## TASK ITEM
Copy every line below exactly.

DATASET EXCERPTS Start Marker

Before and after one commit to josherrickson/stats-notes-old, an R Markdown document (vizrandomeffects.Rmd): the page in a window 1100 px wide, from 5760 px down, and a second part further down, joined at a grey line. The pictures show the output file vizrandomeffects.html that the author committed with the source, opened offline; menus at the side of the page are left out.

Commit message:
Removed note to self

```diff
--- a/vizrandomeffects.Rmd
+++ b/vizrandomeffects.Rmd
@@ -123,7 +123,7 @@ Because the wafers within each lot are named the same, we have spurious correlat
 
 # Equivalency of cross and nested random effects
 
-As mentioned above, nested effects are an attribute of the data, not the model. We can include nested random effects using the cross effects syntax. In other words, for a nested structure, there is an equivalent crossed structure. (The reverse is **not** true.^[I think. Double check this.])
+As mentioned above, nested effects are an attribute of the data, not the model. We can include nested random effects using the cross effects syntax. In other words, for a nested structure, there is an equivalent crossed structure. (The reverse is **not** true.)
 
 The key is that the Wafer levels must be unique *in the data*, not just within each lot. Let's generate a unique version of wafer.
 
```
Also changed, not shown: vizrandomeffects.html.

DATASET EXCERPTS End Marker

## TASK RESULT
Before and after one commit to josherrickson/stats-notes-old, an R Markdown document (vizrandomeffects.Rmd): the page in a window 1100 px wide, from 5760 px down, and a second part further down, joined at a grey line. The pictures show the output file vizrandomeffects.html that the author committed with the source, opened offline; menus at the side of the page are left out.

Commit message:
Removed note to self

```diff
--- a/vizrandomeffects.Rmd
+++ b/vizrandomeffects.Rmd
@@ -123,7 +123,7 @@ Because the wafers within each lot are named the same, we have spurious correlat
 
 # Equivalency of cross and nested random effects
 
-As mentioned above, nested effects are an attribute of the data, not the model. We can include nested random effects using the cross effects syntax. In other words, for a nested structure, there is an equivalent crossed structure. (The reverse is **not** true.^[I think. Double check this.])
+As mentioned above, nested effects are an attribute of the data, not the model. We can include nested random effects using the cross effects syntax. In other words, for a nested structure, there is an equivalent crossed structure. (The reverse is **not** true.)
 
 The key is that the Wafer levels must be unique *in the data*, not just within each lot. Let's generate a unique version of wafer.
 
```
Also changed, not shown: vizrandomeffects.html.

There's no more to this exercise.